> [How to complete this task]: The reply should be the records repeated exactly, without any images.

Change detection outputs:
..............................

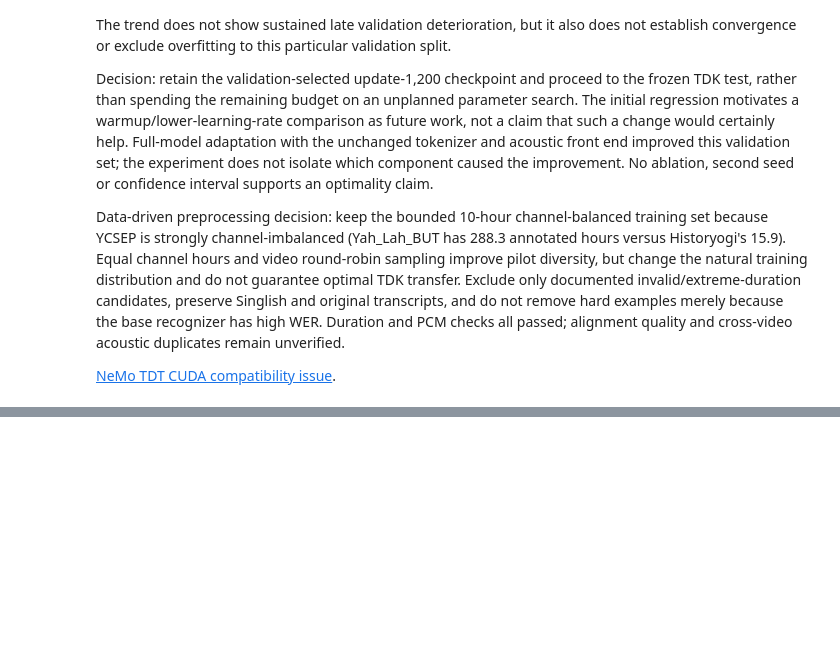
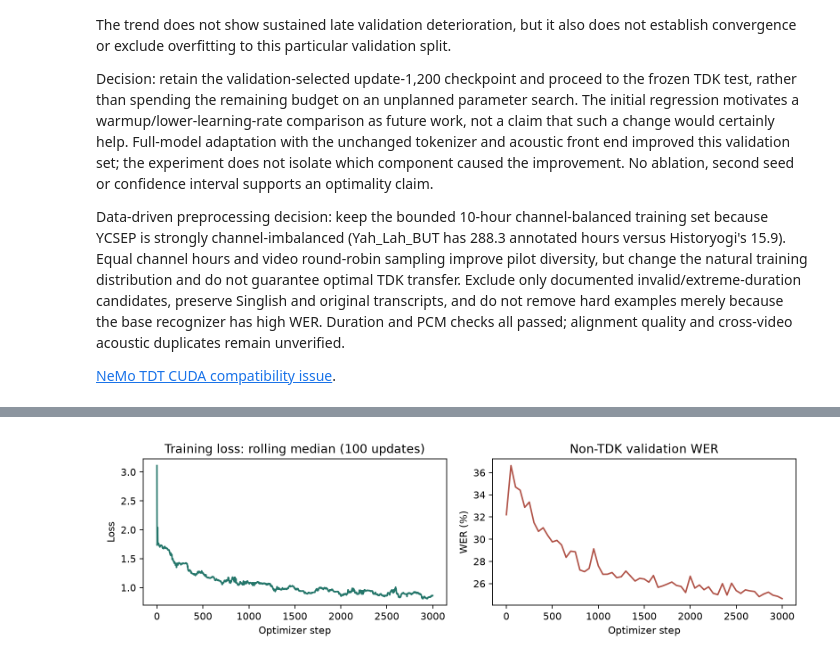
Before and after one commit to InsomaniacElf/HTX-xData-Technical-Test, a Jupyter notebook: asr-train/ycsep-train-3a.ipynb, the cells around one changed output, grey strips where cells are left out. Saved outputs shown, nothing was run; the diff lists cells and outputs as text; code cells hidden in the pictures; blank space fills up the shorter version.

Commit message:
Document verified E3 training and exclude invalid E4 selection

```diff
--- a/asr-train/ycsep-train-3a.ipynb
+++ b/asr-train/ycsep-train-3a.ipynb
@@ -179,0 +187,9 @@ Data-driven preprocessing decision: keep the bounded 10-hour channel-balanced tr
+# %%
+from pathlib import Path
+import json
+from IPython.display import Image, display
+r = Path.cwd()
+if not (r/'asr-train').exists(): r = r.parent
+print(json.loads((r/'asr-train/results/E3/training-result.json').read_text()))
+display(Image(filename=str(r/'asr-train/results/E3/training-curves.png')))
+# %% [output]
@@ -179,0 +197 @@ Data-driven preprocessing decision: keep the bounded 10-hour channel-balanced tr
+[figure, added]
```
Also changed, not shown: parts of 3 cells of this notebook, 6 other files.
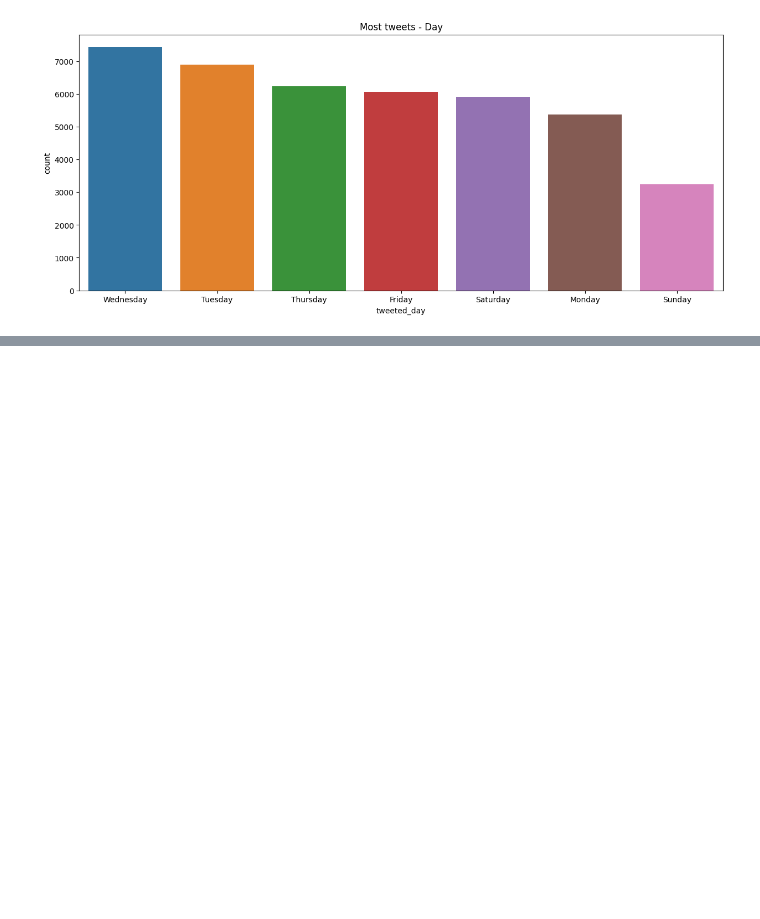
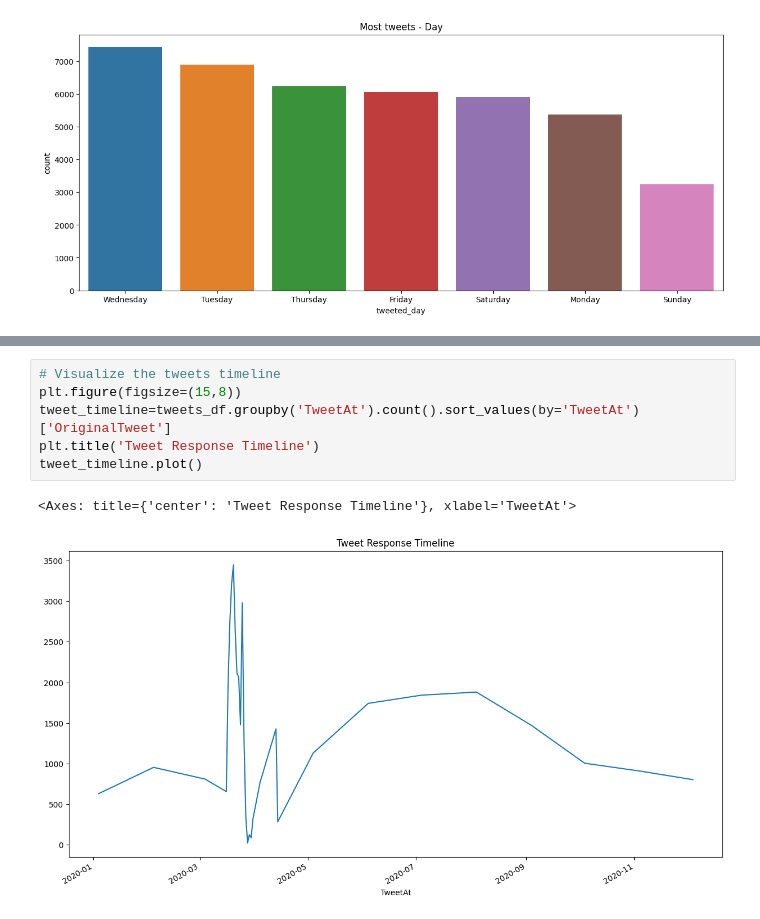
Before and after one commit to Mohamed-Harish-M-123/Capstone-Project-III, a Jupyter notebook: Coronavirus_Tweets_Sentiment_Analysis.ipynb, the cells around one changed output, grey strips where cells are left out. Saved outputs shown, nothing was run; the diff lists cells and outputs as text; blank space fills up the shorter version.

```diff
--- a/Coronavirus_Tweets_Sentiment_Analysis.ipynb
+++ b/Coronavirus_Tweets_Sentiment_Analysis.ipynb
@@ -169,0 +202,9 @@ Text(0.5, 1.0, 'Most tweets - Day')
+# %%
+# Visualize the tweets timeline
+plt.figure(figsize=(15,8))
+tweet_timeline=tweets_df.groupby('TweetAt').count().sort_values(by='TweetAt')['OriginalTweet']
+plt.title('Tweet Response Timeline')
+tweet_timeline.plot()
+# %% [output]
+<Axes: title={'center': 'Tweet Response Timeline'}, xlabel='TweetAt'>
+[figure, added]
```
Also changed, not shown: parts of 4 cells of this notebook.
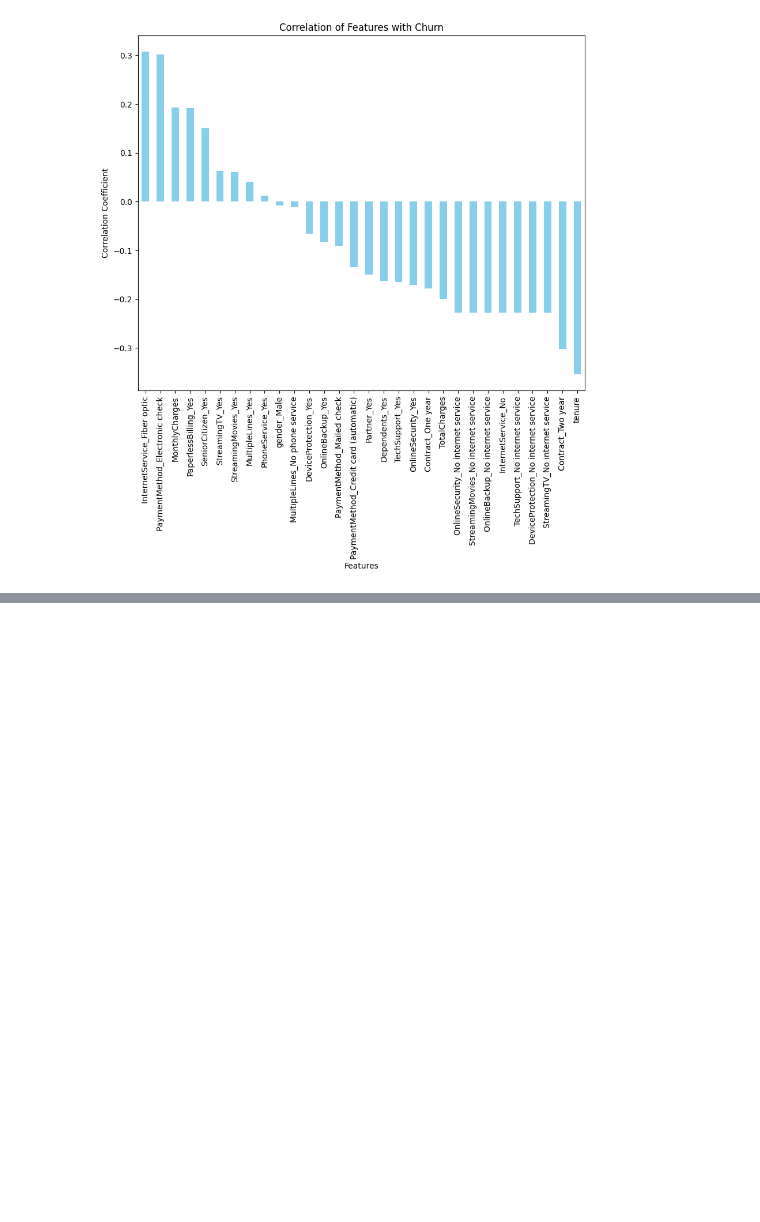
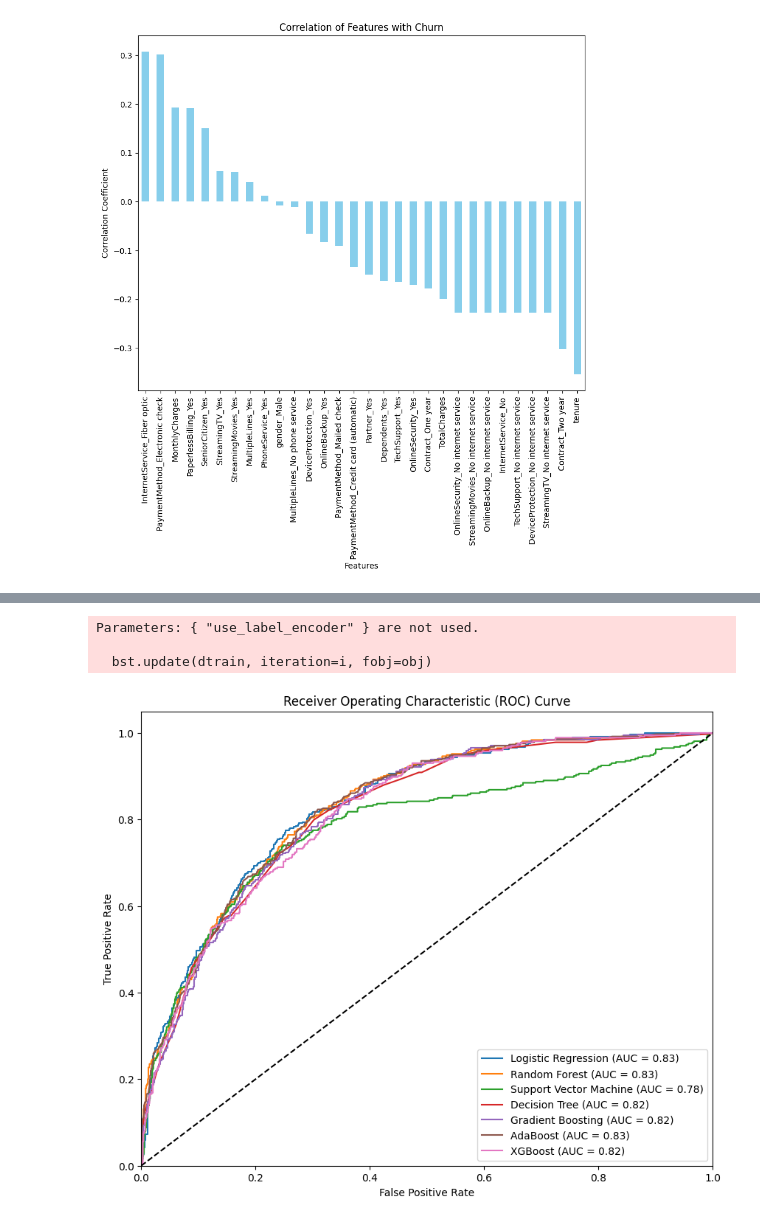
Before and after one commit to itayriche/customer_churn_prediction, a Jupyter notebook: Churn_prediction.ipynb, the cells around one changed output, grey strips where cells are left out. Saved outputs shown, nothing was run; the diff lists cells and outputs as text; code cells hidden in the pictures; blank space fills up the shorter version.

```diff
--- a/Churn_prediction.ipynb
+++ b/Churn_prediction.ipynb
@@ -349,15 +349,17 @@ preprocessor = ColumnTransformer(
     ]
 )
 
+scale_pos_weight = (y_train == 0).sum() / (y_train == 1).sum()
+
 # Define the models to test
 models = {
-    "Logistic Regression": LogisticRegression(max_iter=1000),
+    "Logistic Regression": LogisticRegression(class_weight={0:1, 1:3}, max_iter=1000, random_state=42),
     "Random Forest": RandomForestClassifier(n_estimators=200, max_depth=5, min_samples_leaf=20, oob_score= True, random_state=42),
     "Support Vector Machine": SVC(probability=True, C=1.0, kernel='rbf', gamma='scale'),
     "Decision Tree": DecisionTreeClassifier(max_depth=5, min_samples_leaf=20, random_state=42)
     ,"Gradient Boosting": GradientBoostingClassifier(n_estimators=200, learning_rate=0.1, max_depth=5, random_state=42)
     ,"AdaBoost": AdaBoostClassifier(n_estimators=200, learning_rate=0.1, random_state=42)
-    ,"XGBoost": XGBClassifier(use_label_encoder=False, eval_metric='logloss', n_estimators=200, learning_rate=0.1, max_depth=5, random_state=42)
+    ,"XGBoost": XGBClassifier(scale_pos_weight = scale_pos_weight ,use_label_encoder=False, eval_metric='logloss', n_estimators=200, learning_rate=0.1, max_depth=5, random_state=42)
 }
 
 # Evaluate each model using the pipeline
@@ -418,0 +421,26 @@ weighted avg       0.78      0.78      0.78      1407
+# %%
+#add roc and auc for each modelfrom sklearn.metrics import roc_curve, auc
+from sklearn.metrics import roc_curve, auc
+plt.figure(figsize=(10, 8))
+for model_name, model in models.items():
+    pipeline = Pipeline(steps=[('preprocessor', preprocessor), ('classifier', model)])
+    pipeline.fit(X_train, y_train)
+    y_prob = pipeline.predict_proba(X_test)[:, 1]
+
+    fpr, tpr, _ = roc_curve(y_test, y_prob)
+    roc_auc = auc(fpr, tpr)
+
+    plt.plot(fpr, tpr, label=f'{model_name} (AUC = {roc_auc:.2f})')
+plt.plot([0, 1], [0, 1], 'k--')
+plt.xlim([0.0, 1.0])
+plt.ylim([0.0, 1.05])
+plt.xlabel('False Positive Rate')
+plt.ylabel('True Positive Rate')
+plt.title('Receiver Operating Characteristic (ROC) Curve')
+plt.legend(loc='lower right')
+plt.show()
+# %% [output]
+Parameters: { "use_label_encoder" } are not used.
+
+  bst.update(dtrain, iteration=i, fobj=obj)
+[figure, added]
```
Also changed, not shown: parts of 1 cell of this notebook.
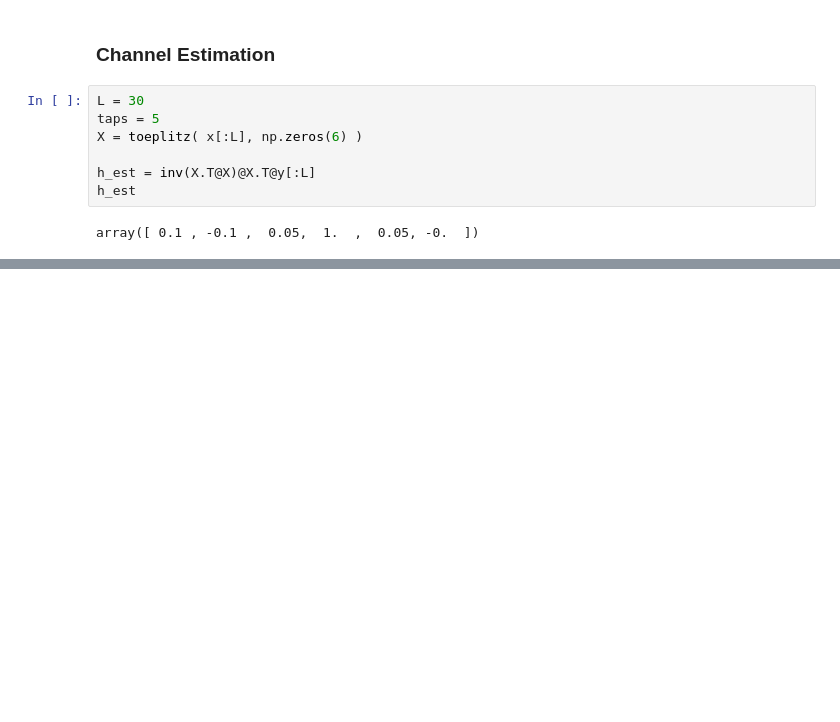
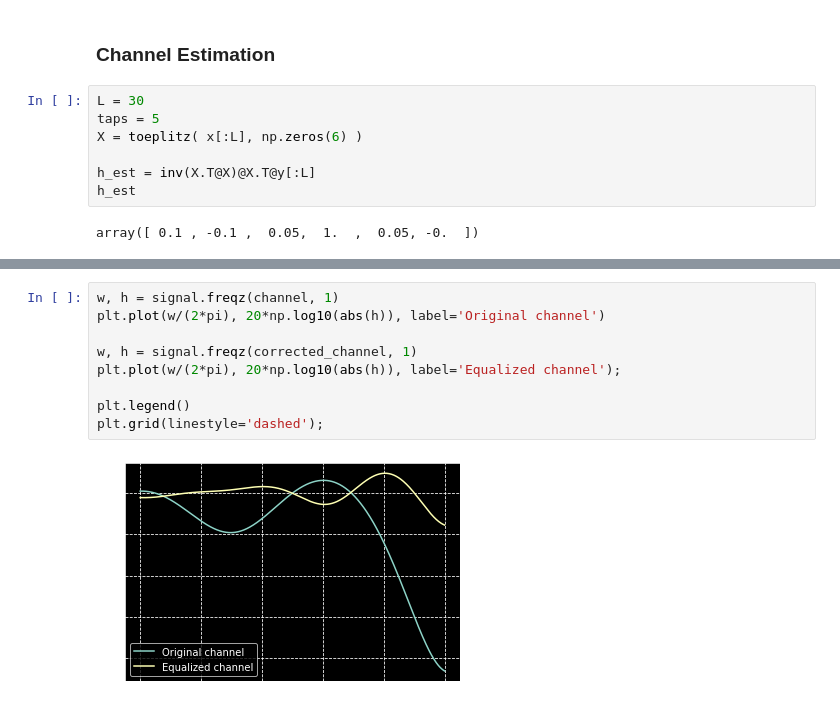
Before and after one commit to mohantyk/dsp_in_comm, a Jupyter notebook: chap4.ipynb, the cells around one changed output, grey strips where cells are left out. Cells and saved outputs as stored; diff of their text form; blank space fills up the shorter version.

```diff
--- a/chap4.ipynb
+++ b/chap4.ipynb
@@ -81,0 +137,11 @@ array([ 0.1 , -0.1 ,  0.05,  1.  ,  0.05, -0.  ])
+# %%
+w, h = signal.freqz(channel, 1)
+plt.plot(w/(2*pi), 20*np.log10(abs(h)), label='Original channel')
+
+w, h = signal.freqz(corrected_channel, 1)
+plt.plot(w/(2*pi), 20*np.log10(abs(h)), label='Equalized channel');
+
+plt.legend()
+plt.grid(linestyle='dashed');
+# %% [output]
+[figure, added]
```
Also changed, not shown: parts of 22 cells of this notebook.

..............................

> [Problem solution]:
Before and after one commit to InsomaniacElf/HTX-xData-Technical-Test, a Jupyter notebook: asr-train/ycsep-train-3a.ipynb, the cells around one changed output, grey strips where cells are left out. Saved outputs shown, nothing was run; the diff lists cells and outputs as text; code cells hidden in the pictures; blank space fills up the shorter version.

Commit message:
Document verified E3 training and exclude invalid E4 selection

```diff
--- a/asr-train/ycsep-train-3a.ipynb
+++ b/asr-train/ycsep-train-3a.ipynb
@@ -179,0 +187,9 @@ Data-driven preprocessing decision: keep the bounded 10-hour channel-balanced tr
+# %%
+from pathlib import Path
+import json
+from IPython.display import Image, display
+r = Path.cwd()
+if not (r/'asr-train').exists(): r = r.parent
+print(json.loads((r/'asr-train/results/E3/training-result.json').read_text()))
+display(Image(filename=str(r/'asr-train/results/E3/training-curves.png')))
+# %% [output]
@@ -179,0 +197 @@ Data-driven preprocessing decision: keep the bounded 10-hour channel-balanced tr
+[figure, added]
```
Also changed, not shown: parts of 3 cells of this notebook, 6 other files.
Before and after one commit to Mohamed-Harish-M-123/Capstone-Project-III, a Jupyter notebook: Coronavirus_Tweets_Sentiment_Analysis.ipynb, the cells around one changed output, grey strips where cells are left out. Saved outputs shown, nothing was run; the diff lists cells and outputs as text; blank space fills up the shorter version.

```diff
--- a/Coronavirus_Tweets_Sentiment_Analysis.ipynb
+++ b/Coronavirus_Tweets_Sentiment_Analysis.ipynb
@@ -169,0 +202,9 @@ Text(0.5, 1.0, 'Most tweets - Day')
+# %%
+# Visualize the tweets timeline
+plt.figure(figsize=(15,8))
+tweet_timeline=tweets_df.groupby('TweetAt').count().sort_values(by='TweetAt')['OriginalTweet']
+plt.title('Tweet Response Timeline')
+tweet_timeline.plot()
+# %% [output]
+<Axes: title={'center': 'Tweet Response Timeline'}, xlabel='TweetAt'>
+[figure, added]
```
Also changed, not shown: parts of 4 cells of this notebook.
Before and after one commit to itayriche/customer_churn_prediction, a Jupyter notebook: Churn_prediction.ipynb, the cells around one changed output, grey strips where cells are left out. Saved outputs shown, nothing was run; the diff lists cells and outputs as text; code cells hidden in the pictures; blank space fills up the shorter version.

```diff
--- a/Churn_prediction.ipynb
+++ b/Churn_prediction.ipynb
@@ -349,15 +349,17 @@ preprocessor = ColumnTransformer(
     ]
 )
 
+scale_pos_weight = (y_train == 0).sum() / (y_train == 1).sum()
+
 # Define the models to test
 models = {
-    "Logistic Regression": LogisticRegression(max_iter=1000),
+    "Logistic Regression": LogisticRegression(class_weight={0:1, 1:3}, max_iter=1000, random_state=42),
     "Random Forest": RandomForestClassifier(n_estimators=200, max_depth=5, min_samples_leaf=20, oob_score= True, random_state=42),
     "Support Vector Machine": SVC(probability=True, C=1.0, kernel='rbf', gamma='scale'),
     "Decision Tree": DecisionTreeClassifier(max_depth=5, min_samples_leaf=20, random_state=42)
     ,"Gradient Boosting": GradientBoostingClassifier(n_estimators=200, learning_rate=0.1, max_depth=5, random_state=42)
     ,"AdaBoost": AdaBoostClassifier(n_estimators=200, learning_rate=0.1, random_state=42)
-    ,"XGBoost": XGBClassifier(use_label_encoder=False, eval_metric='logloss', n_estimators=200, learning_rate=0.1, max_depth=5, random_state=42)
+    ,"XGBoost": XGBClassifier(scale_pos_weight = scale_pos_weight ,use_label_encoder=False, eval_metric='logloss', n_estimators=200, learning_rate=0.1, max_depth=5, random_state=42)
 }
 
 # Evaluate each model using the pipeline
@@ -418,0 +421,26 @@ weighted avg       0.78      0.78      0.78      1407
+# %%
+#add roc and auc for each modelfrom sklearn.metrics import roc_curve, auc
+from sklearn.metrics import roc_curve, auc
+plt.figure(figsize=(10, 8))
+for model_name, model in models.items():
+    pipeline = Pipeline(steps=[('preprocessor', preprocessor), ('classifier', model)])
+    pipeline.fit(X_train, y_train)
+    y_prob = pipeline.predict_proba(X_test)[:, 1]
+
+    fpr, tpr, _ = roc_curve(y_test, y_prob)
+    roc_auc = auc(fpr, tpr)
+
+    plt.plot(fpr, tpr, label=f'{model_name} (AUC = {roc_auc:.2f})')
+plt.plot([0, 1], [0, 1], 'k--')
+plt.xlim([0.0, 1.0])
+plt.ylim([0.0, 1.05])
+plt.xlabel('False Positive Rate')
+plt.ylabel('True Positive Rate')
+plt.title('Receiver Operating Characteristic (ROC) Curve')
+plt.legend(loc='lower right')
+plt.show()
+# %% [output]
+Parameters: { "use_label_encoder" } are not used.
+
+  bst.update(dtrain, iteration=i, fobj=obj)
+[figure, added]
```
Also changed, not shown: parts of 1 cell of this notebook.
Before and after one commit to mohantyk/dsp_in_comm, a Jupyter notebook: chap4.ipynb, the cells around one changed output, grey strips where cells are left out. Cells and saved outputs as stored; diff of their text form; blank space fills up the shorter version.

```diff
--- a/chap4.ipynb
+++ b/chap4.ipynb
@@ -81,0 +137,11 @@ array([ 0.1 , -0.1 ,  0.05,  1.  ,  0.05, -0.  ])
+# %%
+w, h = signal.freqz(channel, 1)
+plt.plot(w/(2*pi), 20*np.log10(abs(h)), label='Original channel')
+
+w, h = signal.freqz(corrected_channel, 1)
+plt.plot(w/(2*pi), 20*np.log10(abs(h)), label='Equalized channel');
+
+plt.legend()
+plt.grid(linestyle='dashed');
+# %% [output]
+[figure, added]
```
Also changed, not shown: parts of 22 cells of this notebook.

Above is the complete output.